Organ donation brings joy after heartbreak
A gift of life born out of tragedy forged a special bond between American José Famania and Bermudian Charmaigne Laws.
It is because Mr Famania received the heart of Ms Laws' 20-year-old daughter Chardré Yawana Outerbridge Young after she died in a road accident 16 years ago.
Ms Laws said the first time she met Mr Famania was “the day I gained a son”.
The two connected after Ms Laws wrote a series of letters to the New England Donor Service ten years after her decision to donate her only child's organs to help others.
She said: “My prayer was, if anyone responds, let it be her heart recipient.”
Ms Laws added: “Once we connected, the first thing he asked was, can I call you mom?”
Mr Famania, from Florida and on his third trip to the island, was only one of the recipients of Ms Outerbridge Young's organs.
His adopted Bermuda family will spend Thanksgiving with him in Florida this year and Ms Laws was a guest of honour at his wedding three years ago.
Ms Laws said: “It was something I never thought I'd be able to do after losing my daughter.
“I would never walk her down the aisle and see my grandchildren. For me that day, that was my sweetheart guiding me.”
Mr Famania said he had wanted to meet the family whose brave decision gave him life.
He added: “It was something I had to do. I wanted to thank them in person. I felt like I was complete.”
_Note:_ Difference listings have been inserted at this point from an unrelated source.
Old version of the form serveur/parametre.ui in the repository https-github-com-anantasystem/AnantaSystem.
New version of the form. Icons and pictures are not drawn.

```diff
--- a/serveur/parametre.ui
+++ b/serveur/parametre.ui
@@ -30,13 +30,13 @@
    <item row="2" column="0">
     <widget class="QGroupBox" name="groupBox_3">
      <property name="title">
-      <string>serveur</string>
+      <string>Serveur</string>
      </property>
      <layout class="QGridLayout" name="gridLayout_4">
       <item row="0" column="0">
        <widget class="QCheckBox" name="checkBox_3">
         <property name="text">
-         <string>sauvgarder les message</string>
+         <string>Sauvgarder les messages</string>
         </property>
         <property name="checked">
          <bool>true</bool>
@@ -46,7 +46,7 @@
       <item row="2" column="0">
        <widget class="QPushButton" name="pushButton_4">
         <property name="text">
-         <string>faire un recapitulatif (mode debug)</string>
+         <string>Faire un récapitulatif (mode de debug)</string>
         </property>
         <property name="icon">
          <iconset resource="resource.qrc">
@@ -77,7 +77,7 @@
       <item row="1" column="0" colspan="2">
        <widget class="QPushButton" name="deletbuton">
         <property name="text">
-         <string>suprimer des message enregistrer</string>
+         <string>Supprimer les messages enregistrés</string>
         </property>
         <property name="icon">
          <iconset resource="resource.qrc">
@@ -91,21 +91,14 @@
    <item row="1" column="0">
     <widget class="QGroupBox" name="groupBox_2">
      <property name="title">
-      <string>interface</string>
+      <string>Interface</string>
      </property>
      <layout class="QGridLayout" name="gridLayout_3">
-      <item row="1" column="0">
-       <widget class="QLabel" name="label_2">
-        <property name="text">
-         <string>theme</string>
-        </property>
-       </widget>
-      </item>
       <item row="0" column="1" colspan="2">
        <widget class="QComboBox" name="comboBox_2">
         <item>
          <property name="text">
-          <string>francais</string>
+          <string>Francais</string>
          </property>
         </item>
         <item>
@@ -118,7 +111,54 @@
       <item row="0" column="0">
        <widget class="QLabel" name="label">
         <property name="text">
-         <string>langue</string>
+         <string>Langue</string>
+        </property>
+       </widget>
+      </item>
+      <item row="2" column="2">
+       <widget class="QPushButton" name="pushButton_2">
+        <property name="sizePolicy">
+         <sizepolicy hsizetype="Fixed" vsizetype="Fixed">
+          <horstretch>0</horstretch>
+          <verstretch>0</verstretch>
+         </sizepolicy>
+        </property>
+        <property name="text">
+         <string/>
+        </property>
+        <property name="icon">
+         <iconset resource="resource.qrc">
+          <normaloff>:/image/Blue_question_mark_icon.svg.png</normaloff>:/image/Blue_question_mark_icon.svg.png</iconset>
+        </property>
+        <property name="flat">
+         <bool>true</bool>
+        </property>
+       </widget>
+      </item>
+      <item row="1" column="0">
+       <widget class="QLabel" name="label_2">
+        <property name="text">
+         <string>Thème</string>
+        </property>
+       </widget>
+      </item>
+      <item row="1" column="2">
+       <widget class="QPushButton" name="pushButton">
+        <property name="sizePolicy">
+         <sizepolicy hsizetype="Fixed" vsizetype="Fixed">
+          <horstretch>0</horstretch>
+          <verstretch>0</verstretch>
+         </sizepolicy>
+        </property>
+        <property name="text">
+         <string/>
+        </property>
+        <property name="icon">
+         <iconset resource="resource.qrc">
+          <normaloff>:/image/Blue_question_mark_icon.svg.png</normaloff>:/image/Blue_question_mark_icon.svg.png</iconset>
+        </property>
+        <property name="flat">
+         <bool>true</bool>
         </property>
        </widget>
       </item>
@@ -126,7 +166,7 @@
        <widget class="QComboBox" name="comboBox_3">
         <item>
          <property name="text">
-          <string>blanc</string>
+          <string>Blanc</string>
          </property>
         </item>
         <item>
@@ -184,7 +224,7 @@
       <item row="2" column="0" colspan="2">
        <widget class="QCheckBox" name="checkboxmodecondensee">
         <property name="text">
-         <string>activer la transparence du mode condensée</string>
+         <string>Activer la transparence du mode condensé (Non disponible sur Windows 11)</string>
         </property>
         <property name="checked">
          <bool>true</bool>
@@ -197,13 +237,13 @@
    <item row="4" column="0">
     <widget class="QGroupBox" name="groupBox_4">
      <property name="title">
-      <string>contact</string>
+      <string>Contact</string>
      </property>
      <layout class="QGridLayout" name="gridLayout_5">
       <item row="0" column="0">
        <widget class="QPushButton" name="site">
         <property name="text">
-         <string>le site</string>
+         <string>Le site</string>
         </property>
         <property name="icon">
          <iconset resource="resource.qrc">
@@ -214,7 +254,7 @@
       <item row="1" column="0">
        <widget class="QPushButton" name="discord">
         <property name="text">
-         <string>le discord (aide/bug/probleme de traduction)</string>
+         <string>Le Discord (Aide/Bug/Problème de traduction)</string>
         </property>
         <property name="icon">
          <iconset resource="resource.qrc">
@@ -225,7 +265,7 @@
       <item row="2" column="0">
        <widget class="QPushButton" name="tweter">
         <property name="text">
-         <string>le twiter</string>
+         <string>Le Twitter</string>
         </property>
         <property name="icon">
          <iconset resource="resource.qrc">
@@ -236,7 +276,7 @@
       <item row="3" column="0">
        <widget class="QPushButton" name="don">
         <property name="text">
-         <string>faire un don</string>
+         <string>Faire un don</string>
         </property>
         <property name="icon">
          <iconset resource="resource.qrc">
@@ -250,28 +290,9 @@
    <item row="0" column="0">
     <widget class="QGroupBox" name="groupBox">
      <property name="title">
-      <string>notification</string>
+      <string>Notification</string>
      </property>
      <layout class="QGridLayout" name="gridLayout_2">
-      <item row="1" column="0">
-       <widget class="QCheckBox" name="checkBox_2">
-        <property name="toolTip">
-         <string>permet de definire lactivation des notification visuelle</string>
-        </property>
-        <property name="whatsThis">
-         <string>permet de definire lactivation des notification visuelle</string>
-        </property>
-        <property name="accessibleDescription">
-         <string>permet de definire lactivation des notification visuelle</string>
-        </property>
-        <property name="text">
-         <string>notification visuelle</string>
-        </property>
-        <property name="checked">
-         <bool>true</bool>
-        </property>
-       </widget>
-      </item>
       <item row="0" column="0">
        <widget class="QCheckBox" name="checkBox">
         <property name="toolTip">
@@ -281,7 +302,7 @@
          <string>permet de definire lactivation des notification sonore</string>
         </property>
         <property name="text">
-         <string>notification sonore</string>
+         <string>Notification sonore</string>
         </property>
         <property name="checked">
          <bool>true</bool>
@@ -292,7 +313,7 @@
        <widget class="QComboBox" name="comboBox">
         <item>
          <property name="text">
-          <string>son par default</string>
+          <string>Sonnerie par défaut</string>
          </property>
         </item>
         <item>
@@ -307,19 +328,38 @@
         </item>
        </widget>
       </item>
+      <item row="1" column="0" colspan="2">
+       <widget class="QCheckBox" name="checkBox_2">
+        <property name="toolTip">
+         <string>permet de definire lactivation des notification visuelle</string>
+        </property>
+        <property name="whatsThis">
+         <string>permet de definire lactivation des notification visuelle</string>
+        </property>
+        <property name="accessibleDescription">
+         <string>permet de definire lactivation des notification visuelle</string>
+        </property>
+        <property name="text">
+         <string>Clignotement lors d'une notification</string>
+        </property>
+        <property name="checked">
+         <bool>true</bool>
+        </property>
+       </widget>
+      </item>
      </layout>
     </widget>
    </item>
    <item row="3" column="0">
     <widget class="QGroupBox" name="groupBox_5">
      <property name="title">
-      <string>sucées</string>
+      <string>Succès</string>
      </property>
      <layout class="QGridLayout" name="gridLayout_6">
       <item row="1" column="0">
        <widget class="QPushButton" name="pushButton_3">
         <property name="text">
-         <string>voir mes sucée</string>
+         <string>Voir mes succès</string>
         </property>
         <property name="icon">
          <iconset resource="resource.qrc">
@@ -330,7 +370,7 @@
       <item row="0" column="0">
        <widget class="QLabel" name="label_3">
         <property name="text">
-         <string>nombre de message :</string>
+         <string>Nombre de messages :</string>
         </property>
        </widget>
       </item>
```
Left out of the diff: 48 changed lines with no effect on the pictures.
Mr Famania said that he was used to being touched on the heart by Ms Outerbridge Young's family.
Ms Laws added the loss of her child meant her life could never be the same but that “knowing José has brought a lot of joy”.
She appealed for those faced with the same choice she was to donate organs.
Ms Laws said: “I try to drive home to people the importance of organ donation.
“Out of one death, up to 50 lives can be changed. And it has changed lives. It's miraculous.”
Ms Outerbridge Young's father André Outerbridge admitted talking or thinking about the loss of his child was “very tough”.
But he said: “To see someone survive, to actually see them, is mind bending. To see how healthy he is — it's wonderful.”
Mr Outerbridge said he had struggled when first asked about donating Ms Outerbridge Young's organs.
He added: “But this could save lives — why not? I would encourage people to be donors — my daughter lives on in someone else.”
Mr Outerbridge said it was not the only tragedy his family had had to deal with — his sister Charlene Outerbridge lost her son Kenneth “Poochie” Simmons after a road accident in June and made the same decision to give life to others.
Mr Simmons, who was 46, was flown overseas to the Lahey Hospital and Medical Centre in Massachusetts, but lost his fight for life.
Ms Outerbridge said: “When they asked us about it at Lahey, I was taken aback.
“Then I thought about Kenneth, knowing he was a person that always gave.
“It was an opportunity to allow him to give to somebody else. It was a good feeling knowing his heart would live on in someone else.
“God gave his life for us and I wanted to do something in turn.”
Mr Simmons' heart, kidneys and liver were all used in transplants — and Ms Outerbridge said she had been told that all the recipients are doing well.
Mr Famania told her last night: “One day, you might meet one of them.”
She said: “It's only been five months. But one day I hope to meet one or all.”